The first Europe-bound consignment of what may become a $23 million export order left Dunedin for Hamburg from Australian-owned Dunedin foundry Newlcast.
During the next two months, seven containers would deliver about 725 motor brackets for rail bogeys, each weighing 280kg, to Hamburg for distribution to a European rail contract, Newlcast director Ian Rissman said.
The seven containers represented 25% of the potential contract and Newlcast would know in about a month if it had secured the entire $23 million contract - comprising 2900 engine brackets weighing a total 1200 tonnes, he said.
A year ago, Farra Engineering sold its decades-old Farra Casting division to specialist Australian business AustCast, of Brisbane, for an undisclosed sum.
Since then, foundry staffing had increased 100% from 20 to 40 employees.
About $500,000 in capital had been invested in the past year, with the same level of investment earmarked for the next three years.
Tonnage turnover was up from 350 tonnes per year to 1000 tonnes and financial turnover this year was expected to be about $12 million, Mr Rissman said.
In Brisbane, parent company AustCast, which was double the size of the Dunedin operations, concentrated on supplying 50/50 the mining/resource and rail sectors while, in New Zealand, Newlcast's output was 40% for the Australian mining sector, 40% for European trade and the 20% balance was the domestic casting market.
"Forward orders are looking very good and the books full for some time yet," Mr Rissman said.

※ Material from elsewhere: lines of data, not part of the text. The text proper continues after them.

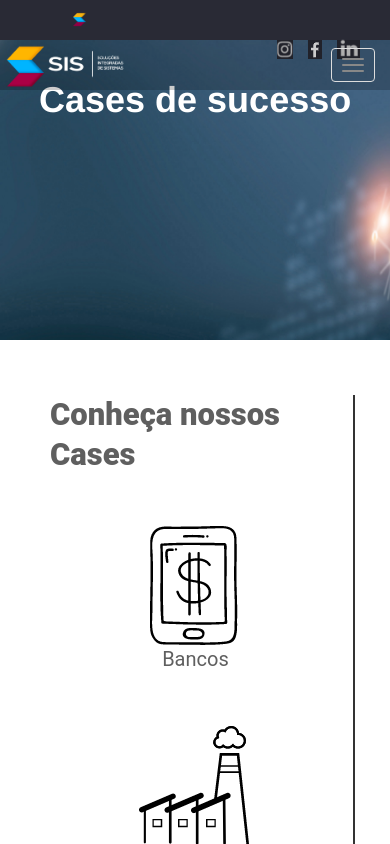
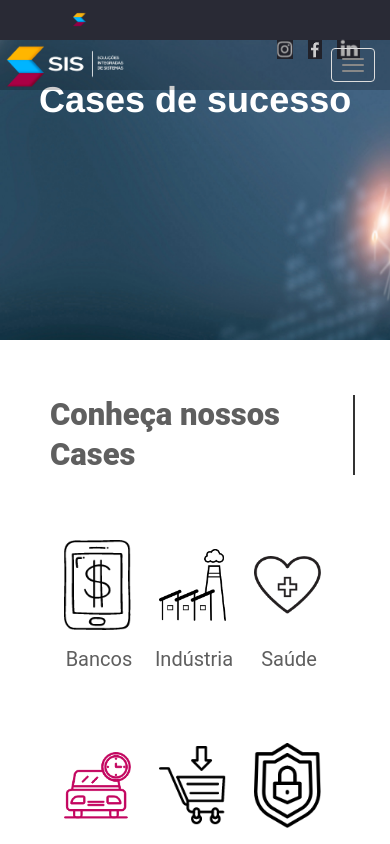
Before and after one commit to SISConsultoria/site-teste, a Vue app: page /#/successCases in a window 390 px wide. Shown: the top 844 px of the page. Built offline with nearby package versions, Linux system fonts and the light colour scheme.

Commit message:
Ajuste Responsivo.

```diff
--- /dev/null
+++ b/src/assets/css/successCases.css
@@ -0,0 +1,28 @@
+@media (max-width: 768px) {
+    .divCases {
+        border: none;
+    }
+
+    .CasesContent {
+        padding-left: 15px;
+    }
+}
+
+@media (max-width: 425px) {
+    .casesLogos {
+        background-size: 70%;
+        float: left;
+        width: 33%;
+    }
+}
+
+@media (max-width: 375px) {
+    .divLogos{
+        display:flex;
+        overflow:auto;
+    }
+    .casesLogos {
+        width: 100px;
+        display: inline-table;
+    }
+}
--- a/src/views/SuccessCases.vue
+++ b/src/views/SuccessCases.vue
@@ -8,7 +8,7 @@
         <div class="row successCasesMain">
             <div class="col-md-5 divCases">
                 <h2>Conheça nossos Cases</h2>
-                <div>
+                <div class="divLogos">
                     <div class="col-md-4 col-sm-2 casesLogos bancos" divcontent="divBancos" @click="abrirDesc"><span>Bancos</span></div>
                     <div class="col-md-4 col-sm-2 casesLogos industria" divcontent="divIndustria" @click="abrirDesc"><span>Indústria</span></div>
                     <div class="col-md-4 col-sm-2 casesLogos saude" divcontent="divSaude" @click="abrirDesc"><span>Saúde</span></div>
@@ -73,4 +73,5 @@
 
 <style>
     @import '../assets/css/mainStyles.css';
+    @import '../assets/css/successCases.css';
 </style>
```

However, the past year had not been easy for Newlcast, as weeks of advertising for tradesmen elicited no response at times and scrap metal prices skyrocketed from $450 per tonne to $900 per tonne.
In order to fill the present 25% of the entire order, the foundry was working 21 hours per day and eight hours on a Saturday, with at least six tradesmen from Farra computer-machining the 280kg blocks.

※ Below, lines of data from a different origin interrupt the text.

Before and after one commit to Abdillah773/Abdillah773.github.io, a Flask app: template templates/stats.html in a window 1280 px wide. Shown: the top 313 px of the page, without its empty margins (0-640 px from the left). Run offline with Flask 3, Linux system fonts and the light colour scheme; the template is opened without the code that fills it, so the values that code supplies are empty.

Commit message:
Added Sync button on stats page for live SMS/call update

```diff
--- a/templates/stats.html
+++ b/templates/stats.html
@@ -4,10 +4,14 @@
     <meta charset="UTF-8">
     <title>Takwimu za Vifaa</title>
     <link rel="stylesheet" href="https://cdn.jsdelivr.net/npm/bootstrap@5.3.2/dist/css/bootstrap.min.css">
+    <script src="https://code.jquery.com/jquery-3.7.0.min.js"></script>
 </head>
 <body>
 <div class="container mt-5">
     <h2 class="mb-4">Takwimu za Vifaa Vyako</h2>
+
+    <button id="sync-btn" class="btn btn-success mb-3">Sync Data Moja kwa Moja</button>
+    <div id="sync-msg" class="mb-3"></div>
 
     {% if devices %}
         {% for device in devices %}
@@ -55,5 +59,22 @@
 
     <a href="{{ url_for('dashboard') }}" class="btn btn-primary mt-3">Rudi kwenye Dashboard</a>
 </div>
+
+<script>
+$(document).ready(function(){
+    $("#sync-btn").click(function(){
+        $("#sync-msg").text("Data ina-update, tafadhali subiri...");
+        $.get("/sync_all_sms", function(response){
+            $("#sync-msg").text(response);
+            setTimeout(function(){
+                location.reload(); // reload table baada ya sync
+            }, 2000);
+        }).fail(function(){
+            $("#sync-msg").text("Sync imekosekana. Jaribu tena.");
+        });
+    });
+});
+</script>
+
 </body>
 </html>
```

Each of the castings took about eight hours to machine completely.
Newlcast general manager Dean Taig, who moved to Dunedin from Brisbane with his family a year ago, said the casting for the European rail contract was the most demanding and technically difficult order in the foundry, alongside other rail and mining work.

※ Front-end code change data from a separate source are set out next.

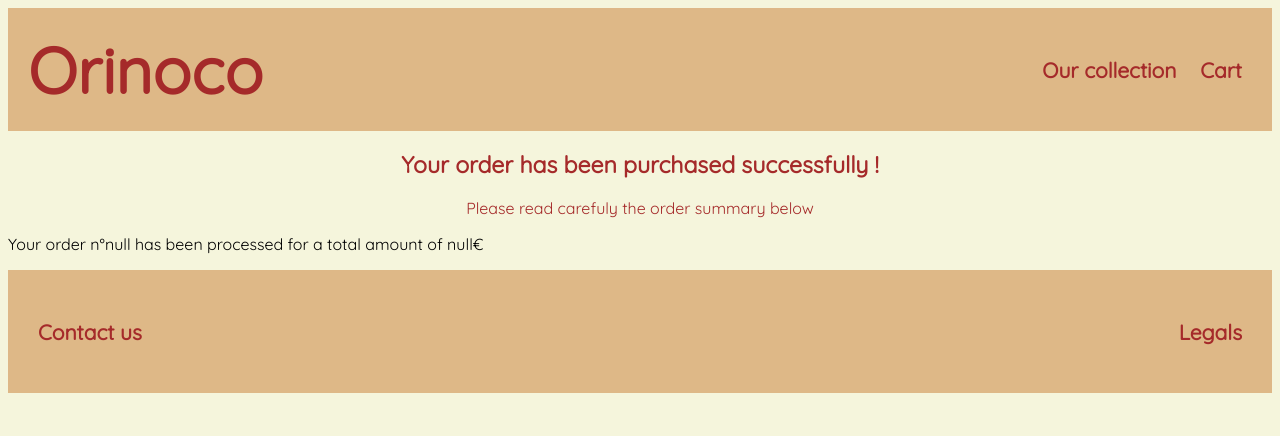
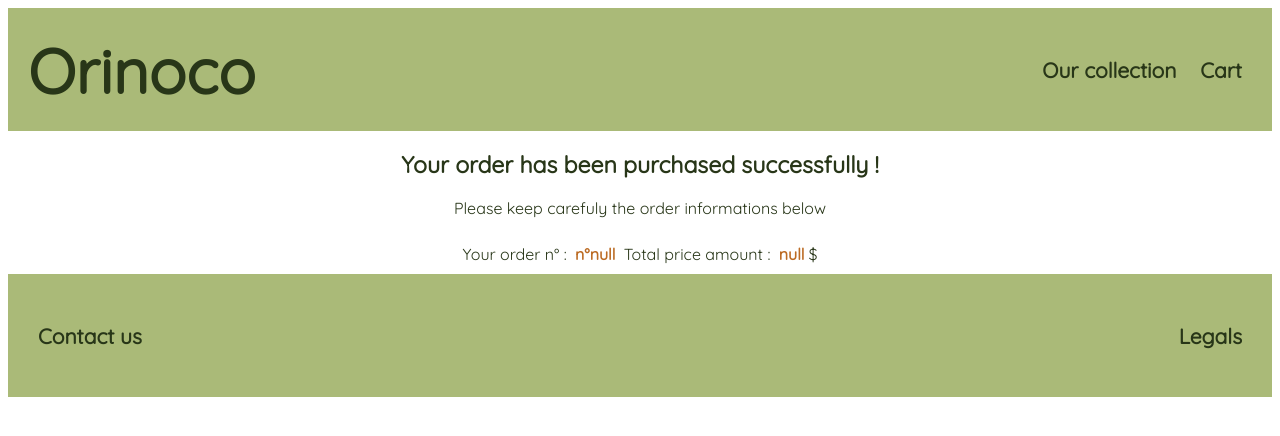
Before and after one commit to Pix-ggyr/Orinoco, a website: page FRONT/confirmation.html in a window 1280 px wide. Drawn offline with Linux system fonts and the light colour scheme.

Commit message:
stylelint + improved CSS

```diff
--- a/FRONT/CSS/body.css
+++ b/FRONT/CSS/body.css
@@ -1,39 +1,44 @@
 body {
-    background-color: beige;
+  background-color: var(--primary-white);
   z-index: 1;
 }
 
 p {
-    font-family: "Quicksand", sans-serif ;
+  font-family: "Quicksand", sans-serif;
   font-size: 16px;
+  color: var(--dark-forest);
 }
 
 a {
   font-family: "Quicksand", sans-serif;
   font-size: 21px;
-    color: brown;
-    text-decoration: none ;
+  color: var(--dark-forest);
+  text-decoration: none;
   font-weight: bolder;
 }
 
 h1 {
   font-family: "Quicksand", sans-serif;
   font-size: 25px;
-    color: brown;
+  color: var(--dark-forest);
 }
+
 h2 {
   font-family: "Quicksand", sans-serif;
   font-size: 23px;
 }
+
 h3 {
   font-family: "Quicksand", sans-serif;
   font-size: 19px;
 }
+
 h4 {
   font-family: "Quicksand", sans-serif;
   font-size: 16px;
 }
+
 h5 {
   font-family: "Quicksand", sans-serif;
-    font-size: 14px;
+  font-size: 15px;
 }
--- /dev/null
+++ b/FRONT/CSS/colors.css
@@ -0,0 +1,9 @@
+:root {
+  --dark-forest: #283618;
+  --olive: #aaba78;
+  --beige: cornsilk;
+  --fawn-orange: #dda15e;
+  --terra-cota: #bc6c25;
+  --primary-black: #000;
+  --primary-white: #fff;
+}
--- a/FRONT/CSS/confirmation.css
+++ b/FRONT/CSS/confirmation.css
@@ -2,12 +2,34 @@ h2.success {
   display: flex;
   flex-direction: row;
   justify-content: center;
-  color: brown;
+  color: var(--dark-forest);
 }
 
 p.subtitle {
   display: flex;
   flex-direction: row;
   justify-content: center;
-  color: brown;
+  color: var(--dark-forest);
 }
+
+div#order-infos {
+  width: auto;
+  display: flex;
+  left: 50%;
+  flex-flow: row nowrap;
+  justify-content: space-evenly;
+  align-content: center;
+  color: var(--dark-forest);
+}
+
+div#order-infos > p {
+  margin: 10px;
+}
+
+div#order-infos > p > span {
+  color: var(--terra-cota);
+  font-family: 'Quicksand', Arial, Helvetica, sans-serif;
+  font-weight: bold;
+  margin-right: 4px;
+  margin-left: 4px;
+}
--- a/FRONT/CSS/footer.css
+++ /dev/null
@@ -1,22 +0,0 @@
-/*CSS du footer*/
-
-#footer {
-    background-color: burlywood;
-    bottom: 0;
-    display: flex;
-    flex-flow: row nowrap;
-    align-items: center;
-    justify-content: space-between;
-    position: relative;
-    height: 123px;
-    width: 100%;
-}
-
-#footer a {
-    padding: 30px;
-}
-
-#footer a:hover {
-    color: cornflowerblue;
-    text-transform: uppercase;
-}
--- /dev/null
+++ b/FRONT/CSS/header-footer.css
@@ -0,0 +1,65 @@
+/* CSS du header */
+header {
+  width: 100%;
+  z-index: 2;
+}
+
+.menu1 a {
+  padding: 10px;
+}
+
+.menu1 a:hover {
+  color: var(--terra-cota);
+  text-transform: uppercase;
+}
+
+#brand-name > h1 > a {
+  font-family: "Quicksand", sans-serif;
+  font-size: 62px;
+  color: var(--dark-forest);
+}
+
+#header-container {
+  right: 0;
+  left: 0;
+  top: 0;
+  background-color: var(--olive);
+  width: 100%;
+  height: 123px;
+  display: flex;
+  flex-flow: row nowrap;
+  align-items: center;
+  justify-content: space-between;
+}
+
+#brand-name h1 {
+  padding: 20px;
+  font-size: 64px;
+}
+
+.menu1 {
+  padding: 20px;
+}
+
+/* CSS du footer */
+
+#footer {
+  background-color: var(--olive);
+  bottom: 0;
+  display: flex;
+  flex-flow: row nowrap;
+  align-items: center;
+  justify-content: space-between;
+  position: relative;
+  height: 123px;
+  width: 100%;
+}
+/* stylelint-disable-next-line no-descending-specificity */
+#footer a {
+  padding: 30px;
+}
+
+#footer a:hover {
+  color: var(--terra-cota);
+  text-transform: uppercase;
+}
--- a/FRONT/CSS/header.css
+++ /dev/null
@@ -1,32 +0,0 @@
-/* CSS du header */
-header {
-    z-index: 2;
-}
-
-#header-container {
-    background-color: burlywood;
-    width: auto;
-    height: 123px;
-    display: flex;
-    flex-flow: row nowrap;
-    align-items: center;
-    justify-content: space-between;
-}
-
-#brand-name h1 {
-    padding: 20px;
-    font-size: 64px;
-}
-
-.menu1 {
-    padding: 20px;
-}
-
-.menu1 a {
-    padding: 10px;
-}
-
-.menu1 a:hover {
-    color: cornflowerblue;
-    text-transform: uppercase;
-}
--- a/FRONT/CSS/products.css
+++ b/FRONT/CSS/products.css
@@ -1,4 +1,4 @@
-/*Mise en page avec seulement flexbox*/
+/* Mise en page avec seulement flexbox */
 img {
   height: 450px;
   width: 531px;
@@ -6,22 +6,22 @@ img {
 
 button {
   margin-top: 20px;
-    color: cornsilk;
-    background-color: brown;
+  color: var(--beige);
+  background-color: var(--dark-forest);
   border-radius: 5px;
-    border: solid 2px brown;
+  border: solid 2px var(--dark-forest);
   height: 64px;
   width: 160px;
 }
 
 button:hover {
-    background-color: cornflowerblue;
-    border: solid 2px cornflowerblue;
+  background-color: var(--terra-cota);
+  border: solid 2px var(--terra-cota);
   text-transform: uppercase;
 }
 
 button a {
-    color: beige;
+  color: var(--beige);
   font-size: 21px;
   text-decoration: none;
   font-weight: bold;
@@ -30,7 +30,7 @@ button a {
 .main-container {
   width: 100%;
   height: auto;
-    background-color: beige;
+  background-color: var(--primary-white);
 }
 
 .page-title {
@@ -40,18 +40,18 @@ button a {
 }
 
 .title {
-    color: brown;
+  color: var(--dark-forest);
 }
 
 .subtitle {
-    color: brown;
+  color: var(--dark-forest);
 }
 
 #items-display {
   display: grid;
   width: 100%;
   height: auto;
-    grid-template-columns: repeat(auto-fill,minmax(300px, 1fr));
+  grid-template-columns: repeat(auto-fill, minmax(300px, 1fr));
   grid-gap: 30px;
 }
 
@@ -60,7 +60,7 @@ button a {
   width: 300px;
   margin-top: 20px;
   margin-bottom: 20px;
-    background-color: burlywood;
+  background-color: var(--olive);
   text-align: center;
 }
 
@@ -74,15 +74,16 @@ button a {
 
 .new-furniture h2 {
   margin: 20px;
-    color: brown;
+  color: var(--dark-forest);
   font-style: normal;
 }
 
 .new-furniture a {
   text-decoration: none;
 }
+
 .new-furniture a :hover {
-    color: cornflowerblue;
+  color: var(--terra-cota);
   text-transform: uppercase;
 }
 
@@ -91,19 +92,20 @@ button a {
   flex-flow: row nowrap;
   justify-content: center;
   align-items: center;
-    background-color: brown;
+  background-color: var(--dark-forest);
   width: auto;
 }
 
 #product-name h2 {
-    color: beige;
+  color: var(--beige);
 }
 
 #main-description {
   display: flex;
   flex-flow: row nowrap;
   width: auto;
-    background-color: beige;
+  background-color: var(--primary-white);
+  margin-bottom: 20px;
 }
 
 #product-specs {
@@ -123,24 +125,19 @@ button a {
   justify-content: left;
 }
 
-#finition-form {
-    width: 40%;
-    display: flex;
-    flex-flow: column;
-    order:3;
-    margin-top: 20px;
-}
-
 #choose-finition {
   width: auto;
   height: 32px;
-    background-color: white;
+  border: solid var(--dark-forest);
+  border-radius: 5px;
+  background-color: var(--primary-white);
+  color: var(--dark-forest);
   font-size: 14px;
   font-weight: bold;
 }
 
 #add-to-cart {
   width: auto;
-    background-color: beige;
+  background-color: var(--primary-white);
   order: 4;
 }
--- a/FRONT/JS/cart-summary.js
+++ b/FRONT/JS/cart-summary.js
@@ -27,7 +27,6 @@ class CartSummary {
       clearButtons[i].addEventListener('click', (e) => {
         const productId = e.srcElement.dataset.productid;
         cartManager.clearOneLine(productId);
-        // refresh page
       });
     }
     const subTotals = (itemDetails.price / 100) * item.quantity;
@@ -117,7 +116,7 @@ class CartSummary {
     clearAll.addEventListener('click', () => {
       console.log('coucou');
       // eslint-disable-next-line
-      this.clearCart();
+      CartManager.clearCart();
     });
   }
 }
--- a/FRONT/JS/cart-utilities.js
+++ b/FRONT/JS/cart-utilities.js
@@ -31,6 +31,7 @@ class CartManager {
   }
 
   static clearCart() {
-    localStorage.removeItem('cart');
+    const cart = CartManager.getCart();
+    localStorage.removeItem(cart);
   }
 }
--- a/FRONT/JS/order-feedback.js
+++ b/FRONT/JS/order-feedback.js
@@ -12,10 +12,13 @@ class OrderFeedback {
     console.log(totalPrice);
     window.createElement({
       containerId: 'order-summary',
-      type: 'p',
+      type: 'div',
+      id: 'order-infos',
       contentAttribution: {
         type: 'innerHTML',
-        value: `Your order n°${orderId} has been processed for a total amount of ${totalPrice}€`,
+        value: `
+        <p>Your order n° : <span>n°${orderId}</span>
+        Total price amount : <span>${totalPrice}</span>$</p>`,
       },
     });
   }
--- a/FRONT/confirmation.html
+++ b/FRONT/confirmation.html
@@ -6,15 +6,15 @@
     <title>Shopping cart</title>
     <!--Stylesheets-->
     <link href="https://fonts.googleapis.com/css2?family=Quicksand&display=swap" rel="stylesheet">
+    <link rel="stylesheet" href="CSS/colors.css">
     <link rel="stylesheet" href="CSS/body.css">
-    <link rel="stylesheet" href="CSS/header.css">
-    <link rel="stylesheet" href="CSS/footer.css">
+    <link rel="stylesheet" href="CSS/header-footer.css">
     <link rel="stylesheet" href="CSS/confirmation.css">
 </head>
 <body id="body">
 		<header>
 				<div id="header-container">
-						<div id="brand-name"><h1>Orinoco</h1></div>
+          <div id="brand-name"><h1><a href="index.html">Orinoco</h1></div>
           <div id="navbar" aria-label="barre de navigation">
               <nav class="menu1">
                   <a href="index.html">Our collection</a>
@@ -25,7 +25,7 @@
 		</header>
 		<main>
       <h2 class="success">Your order has been purchased successfully !</h2>
-      <p class="subtitle">Please read carefuly the order summary below</p>
+      <p class="subtitle">Please keep carefuly the order informations below</p>
       <div id="order-summary"></div>
     </main>
 		<footer>
```
Also changed, not shown: FRONT/CSS/cart.css (+22 -19 lines), FRONT/CSS/popup.css (+19 -20 lines), FRONT/cart.html (+3 -3 lines), FRONT/index.html (+3 -3 lines), FRONT/product.html (+3 -3 lines), FRONT/.stylelintrc.json (added). Lines whose indentation alone changed are shown as unchanged.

"It [the engine bracket casting] is a very complex part because of the high fatigue [stresses] on it," Mr Taig said.
A year ago, Farra chief executive John Whitaker said foundry work was becoming technically more difficult and the foundry required further specialist technical management in order to grow.
Mr Rissman said the Australian company came to Dunedin because of its trades, port, rail and support infrastructure and the former Farra casting division had the capacity to expand.